National Agency or Organization That Addresses Tuberculosis and its Contribution
National Tuberculosis Controllers Association (NTCA) was founded with the help of the Centers for Disease Control and Prevention (CDC) Division of Tuberculosis Elimination (DTBE). The role of NTCA is to promote the elimination of TB. NTCA works jointly with the DTBE in joint commissions and developments which involve identifying, implementing, and evaluating funding formulas that are used to eliminate TB.
The organization has contributed to resolving the impact of TB by developing funding programs, correctional facilities. These systems help reduce social factors such used by injection drug groups, and the examination of immigrants and refugees. The organizations also develop systems that help to identify medical risk factors and comorbidities, and currently, NTCA has identified HIV as the dominant medical risk factor. Hence, NTCA has increased clinical resources to ensure effective treatment.
Global Implication of the Disease
The global insinuation of TB is that the disease is a hazard to the local financial systems and the global economy. People with low income have a difficult time taking care of the families as well as funding treatment for TB. TB treatment has become harder, and there is an extreme rate of drug-resistant cases and false diagnoses.
The countries which have a high risk of TB have combined effort with the help of the World Health Organization (WHO) and other health institutions to focus on preventing, detecting, and treating TB. Research and development of health systems that can be used to eliminate TB have also been established, and reduction of mortality and morbidity rate has been evident.
How Other Countries Address TB
Many countries are working towards eliminating TB because if unchecked, it can turn out to be an epidemic that can be reported as a national emergency. When a disease becomes a national emergency, the economy of the countries derails because investors stop traveling both internally and externally.
The countries are establishing health systems that are taken closer to the communities as possible to assist in TB elimination. The communities are encouraged to go for screening even if they cannot detect any signs and symptoms. The testing helps in reducing the incidences and that way the countries are in control.

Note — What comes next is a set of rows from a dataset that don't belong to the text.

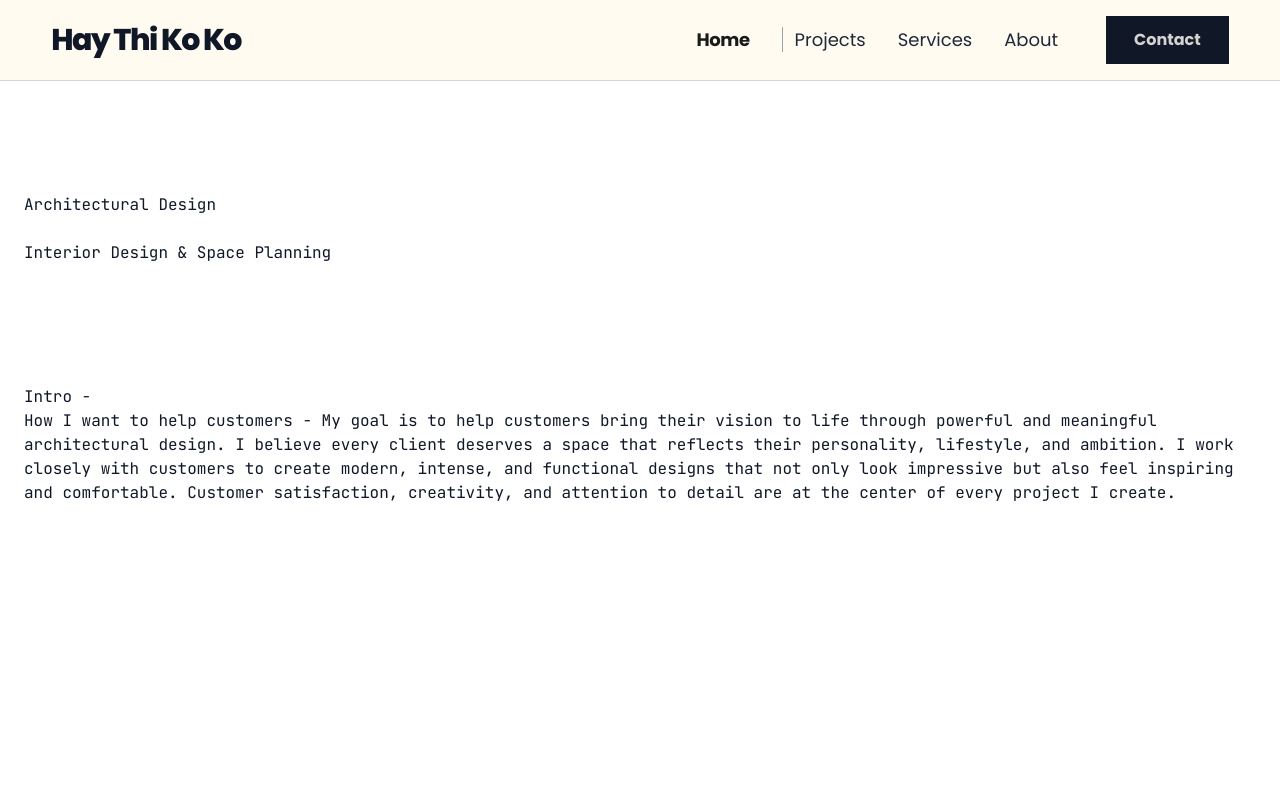
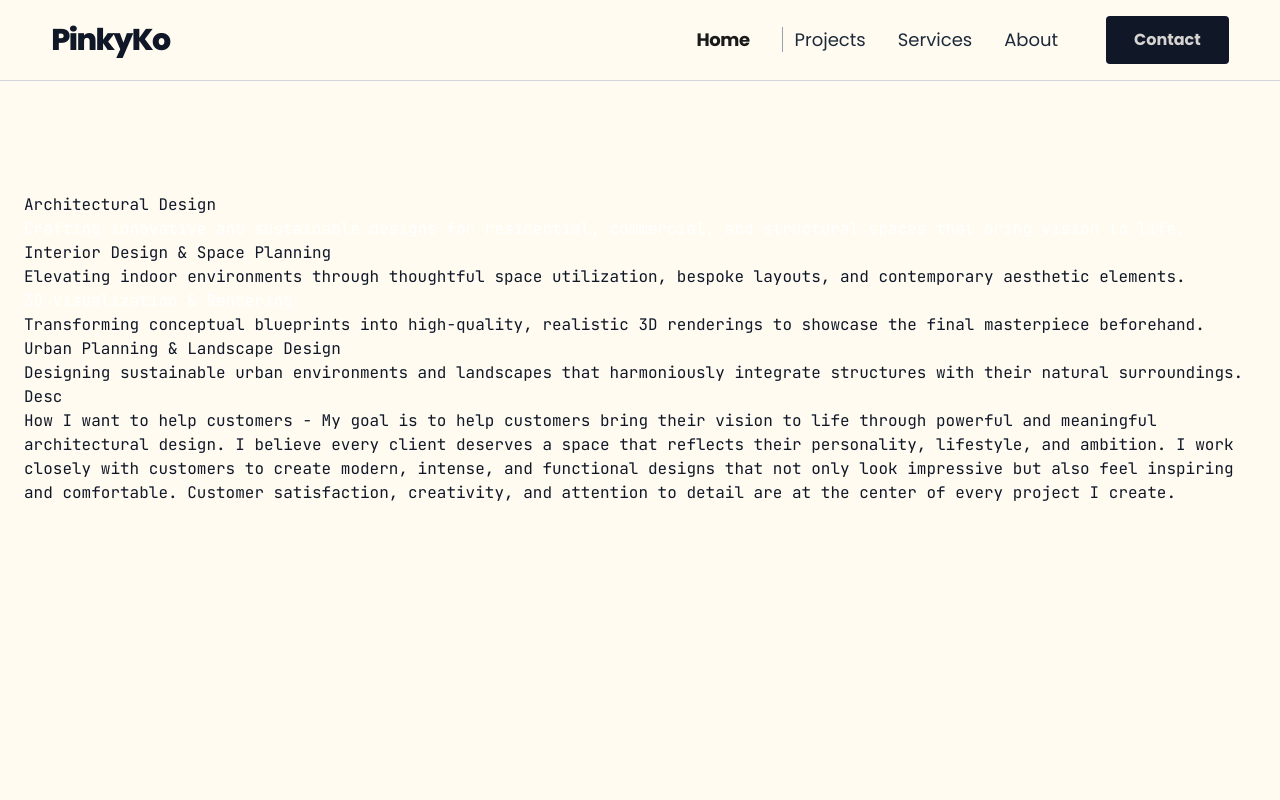
Before and after one commit to kyawzawlwin1/haythikokopage, a React (Vite) app: page /services in a window 1280 px wide. Shown: the top 800 px of the page. Built offline with nearby package versions, Linux system fonts and the light colour scheme.

Commit message:
feat:fixed pictures and some colors

```diff
--- a/src/components/Header.jsx
+++ b/src/components/Header.jsx
@@ -4,7 +4,7 @@ import { BiMenu } from "react-icons/bi";
 
 const Header = () => {
   return (
-    <header className="font-poppins sticky top-0 z-50 bg-[#FFFBF1] w-full border-b border-gray-300">
+    <header className="font-poppins sticky top-0 z-50 bg-[#FFFBF1] w-full border-b border-gray-300 ">
       {/* 🌟 CHANGED LINE: အပြင်ဘက်ဆုံး Div မှ flex-col များကို ဖယ်ရှားပြီး relative သီးသန့် ထားရှိခြင်း */}
       <div className="mx-auto w-full relative">
         {/* 🌟 CHANGED LINE: Nav ကြီးကို flex w-full ပေးပြီး ကလေးများကို items-center နှင့် justify-between ဖြင့် ညှိခြင်း */}
@@ -12,7 +12,7 @@ const Header = () => {
           {/* Logo Section */}
           <div>
             <a className="font-poppins font-extrabold text-gray-900 text-xl md:text-3xl tracking-tighter cursor-pointer hover:opacity-80 transition-opacity">
-              Hay Thi Ko Ko
+              PinkyKo
             </a>
           </div>
 
@@ -70,7 +70,7 @@ const Header = () => {
 
           {/* Desktop Contact Button */}
           <div className="hidden md:block">
-            <button className="bg-gray-900 text-stone-300 font-bold px-7 py-3 transition-all duration-300 hover:bg-stone-900 hover:text-white active:scale-95 focus:outline-none">
+            <button className="bg-gray-900 text-stone-300 font-bold px-7 py-3 transition-all duration-300 hover:bg-stone-300 hover:text-gray-900 hover:broder  active:scale-95 focus:outline-none rounded-sm">
               Contact
             </button>
           </div>
--- a/src/features/static/components/HeroSection.jsx
+++ b/src/features/static/components/HeroSection.jsx
@@ -8,8 +8,8 @@ const HeroSection = () => {
       <div className="flex flex-col md:flex-row gap-8 md:gap-12 w-full py-16 md:py-10 mx-auto max-w-7xl items-center">
         {/* Title Box (1/3 Width on Desktop) */}
         <div className="m-14 pr-10 pl-0 ml-0">
-          <h1 className="font-sans text-xl sm:text-2xl md:text-6xl font-extrabold tracking-tighter text-stone-800 leading-none w-full">
-            Crafting Digital Spaces
+          <h1 className="font-poppins text-xl sm:text-2xl md:text-6xl font-extrabold tracking-tighter text-stone-800 leading-none w-full">
+            Crafting Modern Spaces
           </h1>
         </div>
 
--- a/src/pages/AboutPage.jsx
+++ b/src/pages/AboutPage.jsx
@@ -2,8 +2,12 @@ import React from "react";
 import haythikoko from "../assets/haythikoko.jpg";
 const AboutPage = () => {
   return (
-    <div className="flex items-center justify-center min-h-screen px-6 py-12">
-      <h1>aboutpage</h1>
+    <div className="flex items-center justify-center min-h-screen px-6 py-12 bg-[#FFFBF1]">
+      <form action="">
+        <input type="text" className="bg-gray-900" />
+        <input type="text" className="bg-gray-900" />
+        <button className="bg-gray-900 rounded-lg p-3 m-3">Contact</button>
+      </form>
       <div>
         <p>
           Lorem ipsum dolor sit amet consectetur adipisicing elit. Voluptatum
--- a/src/pages/ProjectPage.jsx
+++ b/src/pages/ProjectPage.jsx
@@ -14,6 +14,9 @@ import Image11 from "../assets/Image11.png";
 import Image12 from "../assets/Image12.png";
 import Image13 from "../assets/Image13.png";
 import Image14 from "../assets/Image14.png";
+import Image15 from "../assets/Image15.png";
+import Image16 from "../assets/Image16.png";
+import Image17 from "../assets/Image17.png";
 
 const ProjectPage = () => {
   // အစ်ကို့ရဲ့ ပရောဂျက် စာရင်းပါ
@@ -88,14 +91,12 @@ const ProjectPage = () => {
       id: 12,
       title: "React Renewal",
       desc: "Modern UI with Tailwind",
-
       img: Image11,
     },
     {
       id: 13,
       title: "React Renewal",
       desc: "Modern UI with Tailwind",
-
       img: Image12,
     },
     {
@@ -110,6 +111,18 @@ const ProjectPage = () => {
       desc: "Modern UI with Tailwind",
       img: Image14,
     },
+    {
+      id: 16,
+      title: "React Renewal",
+      desc: "Modern UI with Tailwind",
+      img: Image15,
+    },
+    {
+      id: 17,
+      title: "React Renewal",
+      desc: "Modern UI with Tailwind",
+      img: Image16,
+    },
   ];
 
   return (
@@ -121,7 +134,7 @@ const ProjectPage = () => {
         {myProjects.map((item, index) => (
           <div
             key={item.id}
-            className={`group relative overflow-hidden rounded-lg border border transition-all
+            className={`group relative overflow-hidden rounded-sm border border transition-all
         ${index % 3 === 1 ? "md:-translate-y-8" : "md:translate-y-8"}`}
           >
             <img
--- a/src/pages/ServicesPage.jsx
+++ b/src/pages/ServicesPage.jsx
@@ -2,29 +2,30 @@ import React from "react";
 
 const ServicesPage = () => {
   return (
-    <div className="min-h-screen pt-28 px-6">
+    <div className="min-h-screen pt-28 px-6 bg-[#FFFBF1]">
       <h1 className="text-gray-900">Architectural Design</h1>
       <p>
         Crafting innovative and sustainable designs for residential, commercial,
         and structural spaces that bring vision to life.
       </p>
       <h2 className="text-gray-900">Interior Design & Space Planning</h2>
-      <p>
+      <p className="text-gray-900">
         Elevating indoor environments through thoughtful space utilization,
         bespoke layouts, and contemporary aesthetic elements.
       </p>
       <h1>3D Visualization & Rendering</h1>
-      <p>
+      <p className="text-gray-900">
         Transforming conceptual blueprints into high-quality, realistic 3D
         renderings to showcase the final masterpiece beforehand.
-      </p>
-      <h1>Urban Planning & Landscape Design</h1>
-      <p>
+      </p >
+      <h1 className="text-gray-900">Urban Planning & Landscape Design</h1>
+      <p className="text-gray-900">
         Designing sustainable urban environments and landscapes that
         harmoniously integrate structures with their natural surroundings.
       </p>
-      <p className="text-gray-900">
-        Intro -
+        {/* rightparagraph */}
+     <div> <p className="text-gray-900">
+        Desc
       </p>{" "}
       <p className="text-gray-900">
         How I want to help customers - My goal is to help customers bring their
@@ -34,7 +35,7 @@ const ServicesPage = () => {
         intense, and functional designs that not only look impressive but also
         feel inspiring and comfortable. Customer satisfaction, creativity, and
         attention to detail are at the center of every project I create.
-      </p>
+      </p></div>
     </div>
   );
 };
```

Is Tuberculosis Endemic to a Particular Area?
Tuberculosis is endemic in many places which are also determined by the environmental factors. The most affected areas are those that are crowded, such as correctional facilities and especially where healthcare resources are limited. Health care facilities are also subject to the disease, especially when there are outbreaks. The outbreaks can also cause those who are visiting the clinic for other conditions to be infected if measures are not taken.
Ana Komparic, Angus Dawson, Renaud F. Boulanger, Ross E. G. Upshur, Diego S. Silva,(2019). A failure in solidarity: Ethical challenges in the development and implementation of new tuberculosis technologies. https://onlinelibrary.wiley.com/doi/full/10.1111/bioe.12554
Judith S. Currier, Diane V. Havlir, (2019). CROI 2019: Complications and Coinfections in HIV Infection. https://www.ncbi.nlm.nih.gov/pmc/articles/PMC6550358/
Yuri Lee, (2018). Future directions for notifiable diseases: tuberculosis-related laws in the Philippines. https://www.ncbi.nlm.nih.gov/pmc/articles/PMC6106835/
Also check: Global Health Issues